> **MATERIAL PROVIDED**
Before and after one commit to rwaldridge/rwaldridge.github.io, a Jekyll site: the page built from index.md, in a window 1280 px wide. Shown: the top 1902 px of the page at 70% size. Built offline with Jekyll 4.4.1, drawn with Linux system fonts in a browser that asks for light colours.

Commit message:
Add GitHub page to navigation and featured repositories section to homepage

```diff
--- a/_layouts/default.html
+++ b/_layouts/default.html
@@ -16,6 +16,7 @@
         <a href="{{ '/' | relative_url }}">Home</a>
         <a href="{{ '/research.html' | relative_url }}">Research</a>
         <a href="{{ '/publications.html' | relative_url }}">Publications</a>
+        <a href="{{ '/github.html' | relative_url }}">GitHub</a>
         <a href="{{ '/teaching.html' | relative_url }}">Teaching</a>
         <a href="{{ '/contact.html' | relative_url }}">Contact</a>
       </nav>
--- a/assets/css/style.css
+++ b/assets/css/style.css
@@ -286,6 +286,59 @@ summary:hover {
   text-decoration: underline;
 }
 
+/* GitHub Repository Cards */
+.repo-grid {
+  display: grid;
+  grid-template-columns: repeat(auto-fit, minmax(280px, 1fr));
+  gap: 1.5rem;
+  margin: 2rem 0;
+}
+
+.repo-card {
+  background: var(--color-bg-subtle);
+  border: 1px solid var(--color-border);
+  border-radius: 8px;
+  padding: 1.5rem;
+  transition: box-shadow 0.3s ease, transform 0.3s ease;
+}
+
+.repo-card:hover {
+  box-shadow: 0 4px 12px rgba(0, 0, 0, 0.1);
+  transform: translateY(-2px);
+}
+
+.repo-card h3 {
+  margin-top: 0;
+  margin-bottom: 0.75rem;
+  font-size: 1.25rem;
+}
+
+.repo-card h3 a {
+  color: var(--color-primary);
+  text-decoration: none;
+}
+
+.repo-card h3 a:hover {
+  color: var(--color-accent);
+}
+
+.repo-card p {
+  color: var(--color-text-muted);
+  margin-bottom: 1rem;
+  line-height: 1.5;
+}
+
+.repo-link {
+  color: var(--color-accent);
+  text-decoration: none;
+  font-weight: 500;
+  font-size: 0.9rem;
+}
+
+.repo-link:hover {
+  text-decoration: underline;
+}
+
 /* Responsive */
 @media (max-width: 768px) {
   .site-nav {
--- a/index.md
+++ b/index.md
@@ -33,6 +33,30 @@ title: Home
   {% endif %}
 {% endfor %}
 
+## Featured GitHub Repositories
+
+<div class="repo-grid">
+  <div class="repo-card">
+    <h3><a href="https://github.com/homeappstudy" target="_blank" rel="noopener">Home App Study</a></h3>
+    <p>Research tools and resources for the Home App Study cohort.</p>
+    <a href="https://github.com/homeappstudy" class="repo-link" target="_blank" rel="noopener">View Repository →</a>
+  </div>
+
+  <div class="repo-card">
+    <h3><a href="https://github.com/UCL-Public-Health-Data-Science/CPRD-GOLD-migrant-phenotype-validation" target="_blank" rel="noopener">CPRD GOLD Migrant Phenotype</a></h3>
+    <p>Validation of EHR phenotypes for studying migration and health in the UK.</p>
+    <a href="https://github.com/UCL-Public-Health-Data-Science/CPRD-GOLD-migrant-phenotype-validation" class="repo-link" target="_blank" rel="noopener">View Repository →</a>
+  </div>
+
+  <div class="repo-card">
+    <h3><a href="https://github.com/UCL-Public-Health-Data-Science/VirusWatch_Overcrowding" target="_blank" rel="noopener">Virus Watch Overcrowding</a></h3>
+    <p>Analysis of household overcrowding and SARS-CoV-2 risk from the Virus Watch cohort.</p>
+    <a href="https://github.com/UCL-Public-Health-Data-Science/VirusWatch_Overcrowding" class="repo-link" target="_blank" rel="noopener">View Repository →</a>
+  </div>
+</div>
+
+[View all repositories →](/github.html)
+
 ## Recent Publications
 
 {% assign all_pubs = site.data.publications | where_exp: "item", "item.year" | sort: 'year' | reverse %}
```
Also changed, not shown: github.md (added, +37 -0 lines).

...

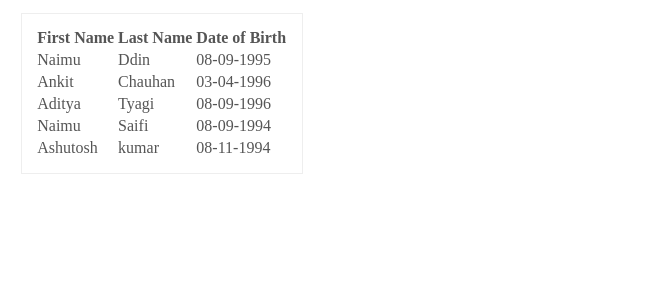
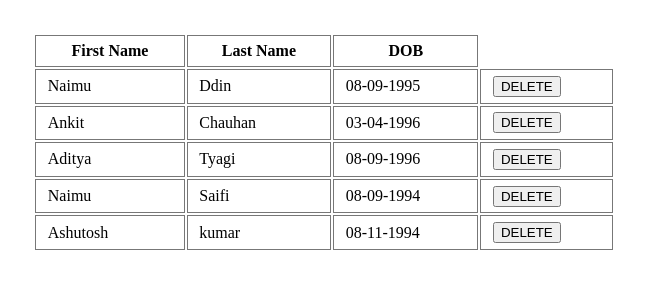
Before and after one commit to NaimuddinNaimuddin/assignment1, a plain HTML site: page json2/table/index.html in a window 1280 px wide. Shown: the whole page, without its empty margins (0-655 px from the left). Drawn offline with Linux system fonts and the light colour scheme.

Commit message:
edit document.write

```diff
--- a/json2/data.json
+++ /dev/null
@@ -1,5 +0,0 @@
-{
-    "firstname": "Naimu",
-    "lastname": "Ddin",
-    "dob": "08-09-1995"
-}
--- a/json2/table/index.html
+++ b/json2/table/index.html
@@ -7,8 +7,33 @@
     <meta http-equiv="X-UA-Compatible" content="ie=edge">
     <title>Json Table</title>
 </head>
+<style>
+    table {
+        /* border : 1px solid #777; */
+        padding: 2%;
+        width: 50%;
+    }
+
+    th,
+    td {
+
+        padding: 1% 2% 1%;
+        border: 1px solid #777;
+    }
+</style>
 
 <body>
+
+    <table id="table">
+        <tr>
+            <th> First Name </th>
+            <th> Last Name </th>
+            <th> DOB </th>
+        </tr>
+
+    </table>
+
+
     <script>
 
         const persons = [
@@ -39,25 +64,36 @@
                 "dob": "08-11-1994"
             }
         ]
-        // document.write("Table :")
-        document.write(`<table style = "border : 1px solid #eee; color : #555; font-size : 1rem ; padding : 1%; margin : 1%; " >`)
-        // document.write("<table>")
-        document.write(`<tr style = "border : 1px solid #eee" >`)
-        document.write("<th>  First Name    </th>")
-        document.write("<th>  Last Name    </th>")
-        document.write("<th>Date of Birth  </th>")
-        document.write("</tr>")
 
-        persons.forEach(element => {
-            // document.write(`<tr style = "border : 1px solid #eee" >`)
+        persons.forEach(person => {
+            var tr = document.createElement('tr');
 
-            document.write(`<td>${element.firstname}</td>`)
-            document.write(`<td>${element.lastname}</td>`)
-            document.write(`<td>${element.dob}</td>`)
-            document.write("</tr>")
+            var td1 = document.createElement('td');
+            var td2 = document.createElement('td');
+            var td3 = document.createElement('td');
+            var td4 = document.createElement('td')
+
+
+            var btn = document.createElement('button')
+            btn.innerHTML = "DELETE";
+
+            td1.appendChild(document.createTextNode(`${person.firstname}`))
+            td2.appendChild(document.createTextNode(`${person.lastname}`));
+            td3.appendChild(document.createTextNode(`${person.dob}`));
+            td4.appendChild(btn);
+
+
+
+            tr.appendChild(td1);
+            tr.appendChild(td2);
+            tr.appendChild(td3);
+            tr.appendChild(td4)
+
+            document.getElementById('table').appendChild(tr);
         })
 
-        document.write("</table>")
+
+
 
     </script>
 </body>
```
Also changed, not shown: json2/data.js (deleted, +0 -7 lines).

> **PROBLEM STATEMENT**
Every line in the listing above that mentions "site" should be returned.

> **RESPONSE TO THIS TASK**
Before and after one commit to rwaldridge/rwaldridge.github.io, a Jekyll site: the page built from index.md, in a window 1280 px wide. Shown: the top 1902 px of the page at 70% size. Built offline with Jekyll 4.4.1, drawn with Linux system fonts in a browser that asks for light colours.
   .site-nav {
 {% assign all_pubs = site.data.publications | where_exp: "item", "item.year" | sort: 'year' | reverse %}
Before and after one commit to NaimuddinNaimuddin/assignment1, a plain HTML site: page json2/table/index.html in a window 1280 px wide. Shown: the whole page, without its empty margins (0-655 px from the left). Drawn offline with Linux system fonts and the light colour scheme.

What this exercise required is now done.